The Philippines participated in the negotiation of the treaty at the United Nations in New York in 2017 and was among 122 states that voted in favour of its adoption.

In its opening statement to the negotiating conference, the Philippines said that it attaches “great importance” to the cause of disarmament, as the country’s constitution “mandates us to adopt and pursue a policy of freedom from nuclear weapons in our territory”.

It said that it is cognisant of “present geopolitical realities”, and it is precisely because of these realities that we must work to free the world of nuclear weapons: “There will never be a better time than now to discuss the prohibition of such weapons.”

In 2016, the Philippines co-sponsored the UN General Assembly resolution that established the formal mandate for states to commence negotiations on “a legally binding instrument to prohibit nuclear weapons, leading towards their total elimination”.

Bayani S. Mercado, the head of the Philippine delegation to the negotiating conference for the treaty, delivers a statement in June 2017. Credit: ICAN

Loreta Castro, an ICAN campaigner from the Philippines, delivers a statement during the treaty negotiations in June 2017. Photo: ICAN

 

Before the negotiations

The Philippines was among 127 states that endorsed a “humanitarian pledge” in 2015–16 to cooperate “in efforts to stigmatise, prohibit, and eliminate nuclear weapons”. The pledge was instrumental in building momentum and support for convening the negotiations.

In 2014, a regional roundtable meeting was held in Tagaytay, the Philippines, with officials, academics, and campaigners from across Southeast Asia to discuss “the humanitarian impact of nuclear weapons and the prospects for a ban”.

Officials and campaigners from across Southeast Asia meet in the Philippines in 2014 to discuss the prospects for a ban on nuclear weapons.
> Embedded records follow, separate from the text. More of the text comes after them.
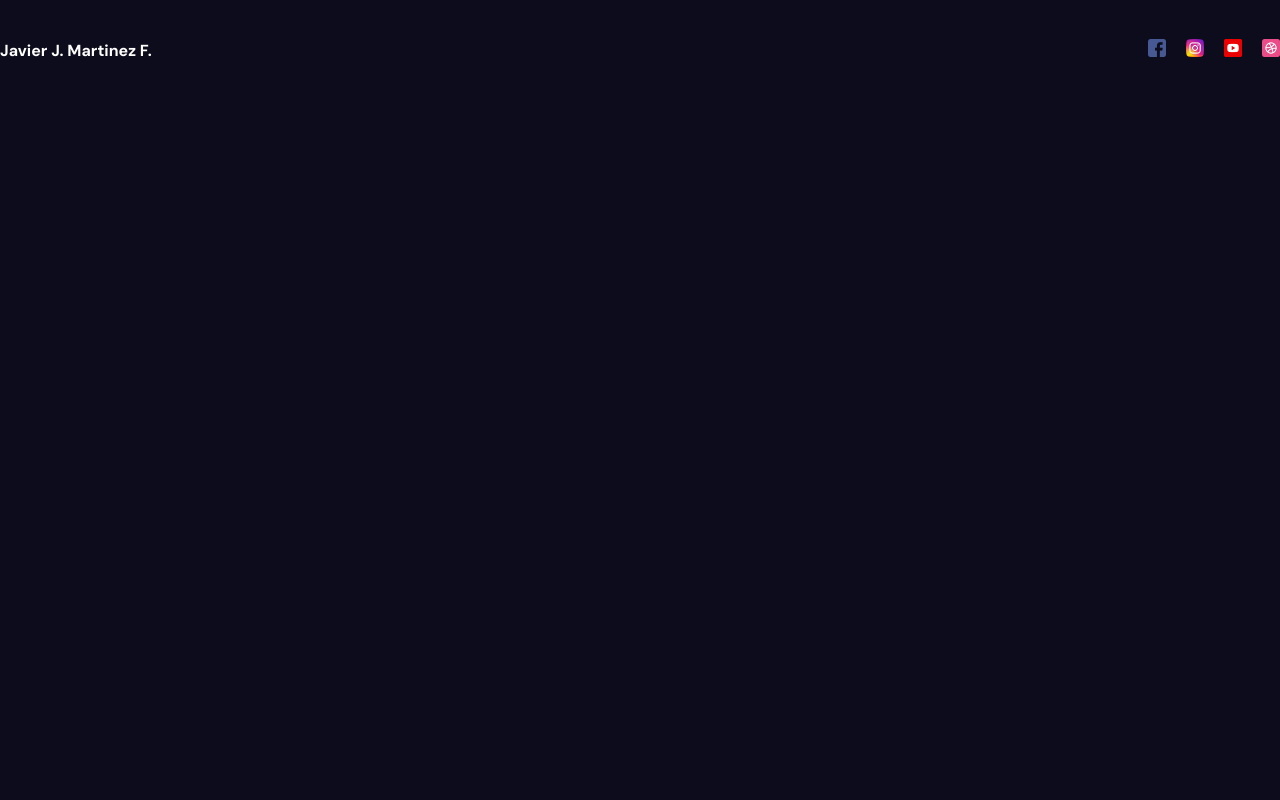
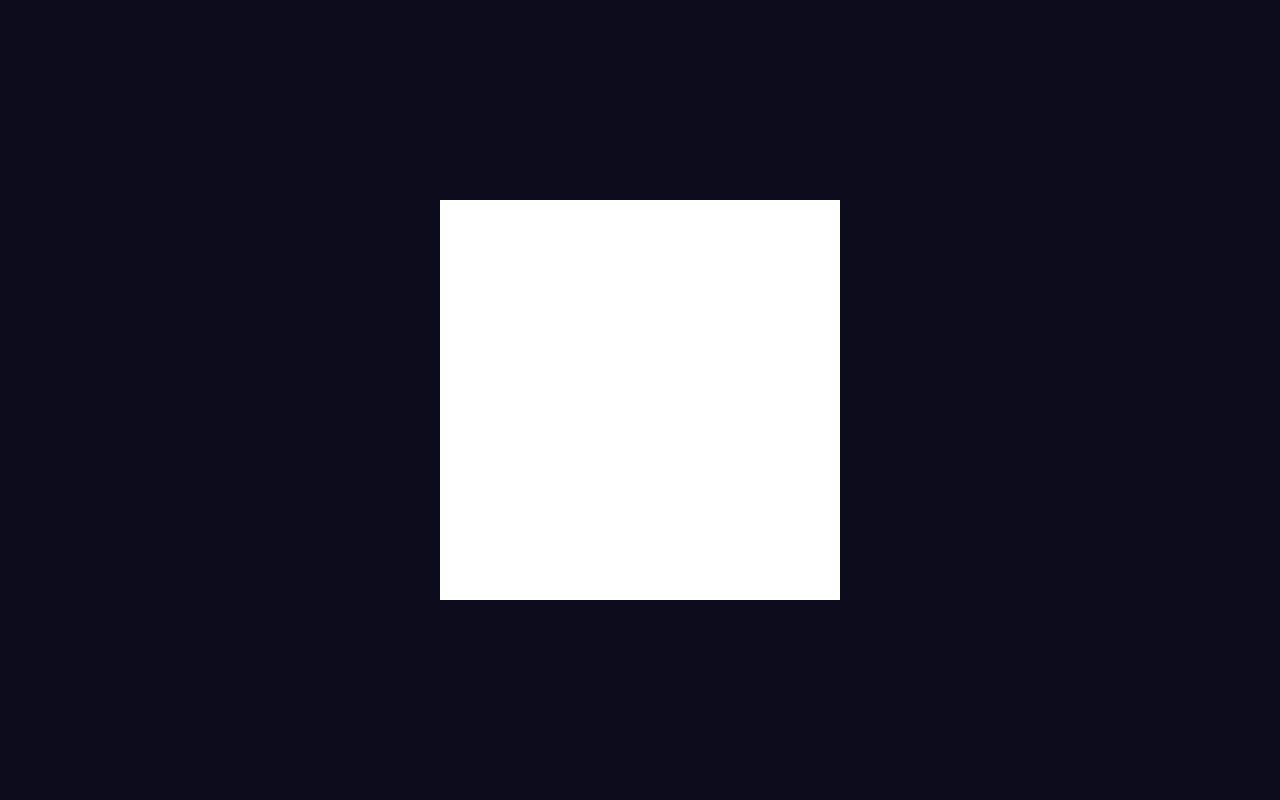
Before and after one commit to jlcarrascof/Animated-Portfolio, a React (Vite) app: page / in a window 1280 px wide. Shown: the top 800 px of the page. Built offline with nearby package versions, Linux system fonts and the light colour scheme.

Commit message:
Testing framer-motion - Part 1

```diff
--- a/src/App.jsx
+++ b/src/App.jsx
@@ -1,9 +1,10 @@
 import "./App.scss";
+import Test from "./Test";
 import Navbar from "./components/Navbar/Navbar";
 
 const App = () => {
   return <div>
-    <section>
+    <section> {/*
       <Navbar />
     </section>
     <section>Parallax</section>
@@ -13,7 +14,10 @@ const App = () => {
     <section>Portfolio1</section>
     <section>Portfolio2</section>
     <section>Portfolio3</section>
-    <section>Contact</section>
+<section>Contact */}
+      <Test />
+      <Test />
+    </section>
   </div>;
 };
 
--- a/src/App.scss
+++ b/src/App.scss
@@ -24,3 +24,16 @@ section {
     height: 100vh;
     scroll-snap-align: center;
 }
+
+.course {
+    height: 100vh;
+    display: flex;
+    align-items: center;
+    justify-content: center;
+
+    .box {
+        width: 200px;
+        height: 200px;
+        background-color: white;
+    }
+}
--- /dev/null
+++ b/src/Test.jsx
@@ -0,0 +1,18 @@
+import { motion } from "framer-motion";
+
+const Test = () => {
+  return (
+    <div className="course">
+        <motion.div className="box"
+            initial={{opacity: 0.5, scale: 0.5}}
+            transition={{duration: 2}}
+            whileInView={{opacity: 1, scale: 2}}
+            drag
+        >
+
+        </motion.div>
+    </div>
+  )
+}
+
+export default Test
```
Photo: CPE

Students from the Medical Action Group in the Philippines show their support for ICAN at a hospital in Manila in 2013. Credit: ICAN

[PARTNERS]
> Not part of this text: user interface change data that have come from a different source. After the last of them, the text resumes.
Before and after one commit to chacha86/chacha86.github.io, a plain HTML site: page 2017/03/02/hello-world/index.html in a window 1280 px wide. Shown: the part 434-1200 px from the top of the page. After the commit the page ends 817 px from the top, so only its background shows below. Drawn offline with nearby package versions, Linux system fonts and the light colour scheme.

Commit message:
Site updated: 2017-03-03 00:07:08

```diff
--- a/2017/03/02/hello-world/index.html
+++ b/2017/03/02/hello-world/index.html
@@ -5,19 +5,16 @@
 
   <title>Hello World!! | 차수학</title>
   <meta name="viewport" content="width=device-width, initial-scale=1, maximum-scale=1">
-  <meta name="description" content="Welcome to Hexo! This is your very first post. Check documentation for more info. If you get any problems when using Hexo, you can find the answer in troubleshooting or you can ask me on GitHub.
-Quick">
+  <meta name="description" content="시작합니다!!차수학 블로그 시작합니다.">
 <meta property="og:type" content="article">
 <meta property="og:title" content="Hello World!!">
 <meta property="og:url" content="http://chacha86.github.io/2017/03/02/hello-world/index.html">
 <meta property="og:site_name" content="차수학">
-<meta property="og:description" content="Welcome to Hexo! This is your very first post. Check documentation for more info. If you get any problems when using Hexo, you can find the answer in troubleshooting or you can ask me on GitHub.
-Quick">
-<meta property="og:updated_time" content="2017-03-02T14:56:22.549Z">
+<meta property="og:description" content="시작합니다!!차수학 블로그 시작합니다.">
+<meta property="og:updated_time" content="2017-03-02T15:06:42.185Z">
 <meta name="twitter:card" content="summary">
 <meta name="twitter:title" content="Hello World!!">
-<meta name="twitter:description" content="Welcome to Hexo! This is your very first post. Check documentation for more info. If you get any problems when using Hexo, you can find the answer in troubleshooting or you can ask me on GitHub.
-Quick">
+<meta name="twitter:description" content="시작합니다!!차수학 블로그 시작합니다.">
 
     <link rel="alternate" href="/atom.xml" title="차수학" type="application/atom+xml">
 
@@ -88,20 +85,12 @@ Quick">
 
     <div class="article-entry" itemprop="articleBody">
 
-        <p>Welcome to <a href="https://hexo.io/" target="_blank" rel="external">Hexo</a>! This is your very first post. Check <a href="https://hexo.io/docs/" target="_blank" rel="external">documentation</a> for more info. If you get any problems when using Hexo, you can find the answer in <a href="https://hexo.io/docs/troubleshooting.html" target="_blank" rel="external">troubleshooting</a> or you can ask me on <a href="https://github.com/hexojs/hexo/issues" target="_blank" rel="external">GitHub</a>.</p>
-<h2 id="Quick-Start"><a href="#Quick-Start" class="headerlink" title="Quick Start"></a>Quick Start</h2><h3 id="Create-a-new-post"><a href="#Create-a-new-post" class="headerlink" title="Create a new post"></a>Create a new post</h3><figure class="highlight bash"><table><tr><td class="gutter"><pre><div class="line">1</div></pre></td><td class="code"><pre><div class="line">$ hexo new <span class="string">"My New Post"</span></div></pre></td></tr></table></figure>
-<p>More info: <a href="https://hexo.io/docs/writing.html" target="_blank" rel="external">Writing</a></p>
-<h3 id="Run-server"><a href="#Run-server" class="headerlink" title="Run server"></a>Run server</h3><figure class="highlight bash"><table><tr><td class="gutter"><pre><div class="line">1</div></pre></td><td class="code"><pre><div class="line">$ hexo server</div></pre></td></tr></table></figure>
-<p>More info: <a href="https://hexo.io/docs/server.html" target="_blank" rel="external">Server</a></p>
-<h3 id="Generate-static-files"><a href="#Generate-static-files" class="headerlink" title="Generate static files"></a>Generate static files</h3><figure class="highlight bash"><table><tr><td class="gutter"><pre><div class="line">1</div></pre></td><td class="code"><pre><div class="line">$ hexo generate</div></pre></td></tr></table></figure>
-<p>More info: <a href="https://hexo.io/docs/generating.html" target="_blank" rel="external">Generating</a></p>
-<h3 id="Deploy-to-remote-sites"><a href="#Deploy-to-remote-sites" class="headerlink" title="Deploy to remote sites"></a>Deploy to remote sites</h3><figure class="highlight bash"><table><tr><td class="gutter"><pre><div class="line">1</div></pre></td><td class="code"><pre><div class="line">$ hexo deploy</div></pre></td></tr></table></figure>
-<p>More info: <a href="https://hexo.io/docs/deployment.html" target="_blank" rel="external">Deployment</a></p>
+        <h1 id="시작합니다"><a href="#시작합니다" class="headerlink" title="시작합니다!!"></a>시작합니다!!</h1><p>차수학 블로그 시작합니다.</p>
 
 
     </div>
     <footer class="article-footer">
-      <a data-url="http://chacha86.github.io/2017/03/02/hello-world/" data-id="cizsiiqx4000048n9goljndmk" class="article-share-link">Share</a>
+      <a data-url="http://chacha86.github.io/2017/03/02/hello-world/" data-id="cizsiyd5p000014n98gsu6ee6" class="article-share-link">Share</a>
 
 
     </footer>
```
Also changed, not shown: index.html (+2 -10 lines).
Philippine Physicians for the Prevention of Nuclear War

website


Center for Peace Education

website


Medical Action Group

website

[LOCALSUPPORT]